Our thoughts or conversations often ignore this complexity and simply boost the pro- or anti- camp, as if the only options are to totally agree or be in total opposition.
Frequently, points are bolstered by stories that we can empathize with. Perhaps we'll do some reading and find a tragic tale about someone whose life was destroyed by eating too much cake. But while stories are powerful and shouldn't be discounted, we also need to ask: “Is this person representative of everyone, or could they be more of a dramatic case very different from the average, an outlier?” It’s possible to find a story that seems to illustrate just about any viewpoint we want to believe, so we need to treat them with care.
Too many important conversations are derailed by persuasive but overly simplistic stories, and because we don't take care when choosing what questions to ask. In their most basic form, these arguments turn into binary logic, where cake is either a pure one or a pure zero. Binary logic can be extremely useful in many cases, but applied to the wrong questions it can drive us apart. It might even contribute to our appetite for violence.
A study found that it wasn’t political views or level of religiosity that best predicted which people supported US bombings in Syria. A better predictor was the participants’ level of agreement with the statement that some people are evil.
If we believe that someone else is evil (a pure zero), we're likely to see ourselves as being like Neo in The Matrix—the one—totally opposed to the zero. When we think like this, getting our way morphs into an urgent moral quest. And the more confident we are that we’re "the one" who knows the only fair way to behave, the more likely we are to engage in and to justify extreme and disturbing acts to get our way. Researchers call this the “dark side of moral conviction.”
Our hyper-certainty—lacking curiosity, openness, and respect—can result in the worst forms of polarization because it leaves little space for positive relationships to be built. And we can be totally blind to the fact that the evaluations we’re making—categorizing people or ideas as pure zeros or pure ones—are our own concepts, not necessarily universal truth.
Educator and author Parker Palmer argues, “For all the power it has given us in science and technology, either-or thinking has also given us a fragmented sense of reality that destroys the wholeness and wonder of life.” When we see ourselves as wholly different from “others,” we can give up on trying to learn anything from them. We might not even listen to them at all, and just seek to drown them out or counter whatever it is they say.
So what can be done?
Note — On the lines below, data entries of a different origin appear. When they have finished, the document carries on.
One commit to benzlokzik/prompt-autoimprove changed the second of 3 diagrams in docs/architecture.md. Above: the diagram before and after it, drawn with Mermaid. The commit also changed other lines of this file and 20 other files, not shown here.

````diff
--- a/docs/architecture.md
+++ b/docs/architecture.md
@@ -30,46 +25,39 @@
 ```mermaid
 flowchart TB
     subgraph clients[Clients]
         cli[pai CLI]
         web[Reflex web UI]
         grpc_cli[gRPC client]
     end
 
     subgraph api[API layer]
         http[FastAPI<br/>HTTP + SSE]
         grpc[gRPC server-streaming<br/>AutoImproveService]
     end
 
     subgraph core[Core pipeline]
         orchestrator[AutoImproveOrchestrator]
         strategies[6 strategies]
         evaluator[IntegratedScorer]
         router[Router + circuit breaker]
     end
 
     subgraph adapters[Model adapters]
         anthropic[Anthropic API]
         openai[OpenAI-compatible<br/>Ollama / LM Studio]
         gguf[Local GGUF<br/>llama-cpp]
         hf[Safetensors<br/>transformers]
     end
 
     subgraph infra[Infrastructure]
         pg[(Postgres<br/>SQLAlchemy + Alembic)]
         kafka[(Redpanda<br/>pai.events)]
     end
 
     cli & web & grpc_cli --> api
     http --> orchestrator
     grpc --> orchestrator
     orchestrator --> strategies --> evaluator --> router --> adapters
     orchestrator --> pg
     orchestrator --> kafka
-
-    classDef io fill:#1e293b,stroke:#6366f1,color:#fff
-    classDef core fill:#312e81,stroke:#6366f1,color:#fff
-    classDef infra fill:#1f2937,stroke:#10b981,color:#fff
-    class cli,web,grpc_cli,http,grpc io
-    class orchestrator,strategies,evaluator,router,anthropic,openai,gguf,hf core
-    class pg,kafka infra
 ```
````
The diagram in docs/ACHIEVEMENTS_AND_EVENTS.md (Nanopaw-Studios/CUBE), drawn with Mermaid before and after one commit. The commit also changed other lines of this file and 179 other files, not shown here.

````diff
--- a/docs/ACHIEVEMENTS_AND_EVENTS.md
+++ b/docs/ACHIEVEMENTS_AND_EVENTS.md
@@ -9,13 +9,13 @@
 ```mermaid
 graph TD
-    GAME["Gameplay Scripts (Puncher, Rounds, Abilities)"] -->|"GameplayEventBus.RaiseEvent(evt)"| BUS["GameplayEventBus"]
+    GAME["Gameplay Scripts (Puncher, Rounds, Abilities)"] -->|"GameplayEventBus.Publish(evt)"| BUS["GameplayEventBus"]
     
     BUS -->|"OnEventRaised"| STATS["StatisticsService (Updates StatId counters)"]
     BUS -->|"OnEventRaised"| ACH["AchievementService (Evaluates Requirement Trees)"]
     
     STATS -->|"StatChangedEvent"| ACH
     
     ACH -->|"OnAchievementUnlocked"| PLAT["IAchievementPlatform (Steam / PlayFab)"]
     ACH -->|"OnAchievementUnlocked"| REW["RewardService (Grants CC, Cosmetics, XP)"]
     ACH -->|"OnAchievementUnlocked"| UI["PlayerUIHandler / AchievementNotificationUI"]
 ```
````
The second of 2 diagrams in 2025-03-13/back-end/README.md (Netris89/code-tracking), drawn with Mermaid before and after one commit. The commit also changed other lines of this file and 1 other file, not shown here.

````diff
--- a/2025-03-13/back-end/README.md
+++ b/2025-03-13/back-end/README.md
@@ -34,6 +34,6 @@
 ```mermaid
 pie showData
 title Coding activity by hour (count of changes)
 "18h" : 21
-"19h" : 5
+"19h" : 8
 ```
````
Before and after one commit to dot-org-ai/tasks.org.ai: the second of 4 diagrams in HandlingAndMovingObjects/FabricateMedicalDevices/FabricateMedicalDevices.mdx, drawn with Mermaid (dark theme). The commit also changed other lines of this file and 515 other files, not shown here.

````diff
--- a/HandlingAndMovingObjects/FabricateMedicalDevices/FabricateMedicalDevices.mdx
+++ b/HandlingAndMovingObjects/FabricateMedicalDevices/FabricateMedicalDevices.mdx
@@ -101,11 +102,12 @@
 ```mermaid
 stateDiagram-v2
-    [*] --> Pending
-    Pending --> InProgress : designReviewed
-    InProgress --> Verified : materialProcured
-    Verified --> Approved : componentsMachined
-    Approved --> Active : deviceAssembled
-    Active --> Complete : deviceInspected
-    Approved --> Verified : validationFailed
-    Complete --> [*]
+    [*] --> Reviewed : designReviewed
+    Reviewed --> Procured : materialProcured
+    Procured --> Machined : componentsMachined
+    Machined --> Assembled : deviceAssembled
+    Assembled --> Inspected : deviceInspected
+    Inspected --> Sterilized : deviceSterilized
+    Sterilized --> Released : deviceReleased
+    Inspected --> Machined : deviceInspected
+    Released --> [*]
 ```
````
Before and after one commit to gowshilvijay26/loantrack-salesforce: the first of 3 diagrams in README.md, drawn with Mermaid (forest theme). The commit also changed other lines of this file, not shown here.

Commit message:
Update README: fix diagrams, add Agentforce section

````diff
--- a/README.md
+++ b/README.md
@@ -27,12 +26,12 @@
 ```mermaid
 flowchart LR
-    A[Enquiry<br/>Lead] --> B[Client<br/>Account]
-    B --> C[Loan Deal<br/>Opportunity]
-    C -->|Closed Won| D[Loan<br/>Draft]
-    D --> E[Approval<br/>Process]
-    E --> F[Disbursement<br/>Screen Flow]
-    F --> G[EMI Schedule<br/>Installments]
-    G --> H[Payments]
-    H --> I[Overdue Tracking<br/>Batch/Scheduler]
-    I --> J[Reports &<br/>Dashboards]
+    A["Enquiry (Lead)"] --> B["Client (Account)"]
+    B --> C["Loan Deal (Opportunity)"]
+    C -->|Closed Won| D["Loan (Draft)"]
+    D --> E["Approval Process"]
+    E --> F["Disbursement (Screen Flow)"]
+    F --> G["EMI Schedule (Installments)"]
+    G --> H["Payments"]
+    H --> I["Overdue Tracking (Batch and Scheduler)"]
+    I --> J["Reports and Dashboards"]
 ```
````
I explore this question in depth in my new book, Are We Done Fighting, but there are a few evidence-based strategies that are simple enough to highlight here.
One tip that can help us get around overly simplistic thinking when we interact with someone we find challenging is to imagine their individual traits. Ask yourself, "What's this person's favorite vegetable?" That sort of thinking pushes us to break out of the categories that say “this person is a pure zero.” We emerge into more nuance, seeing the other party as a unique individual with a rich range of feelings and behaviors.
We don’t need to accept or respect what they’re doing necessarily, but we can still break free from simplistic thinking, and perhaps even set a new tone for the interaction.
Another useful technique that’s been studied is to focus on how we ourselves aren’t purely one way or another, but experience various internal conflicts, many of which remain unresolved. Are you the exact same person when you’re around your family as when you’re with close friends? These two versions of you likely have conflicting aspects. Most of us also have many conflicting aspirations and dreams. We long to be wild and adventurous but want security and to be comfortable. We want more free time but also to have more hobbies.
When we recall our own tendencies to behave in conflicting ways, and how much we change depending on the situations we’re in, we tend to stop over-estimating how different we are from the people we disagree with. We have a richer and messier understanding of ourselves and of other people. Not only can this lead to more rewarding interactions, but it can even make us feel less threatened, lowering our stress levels and improving our health.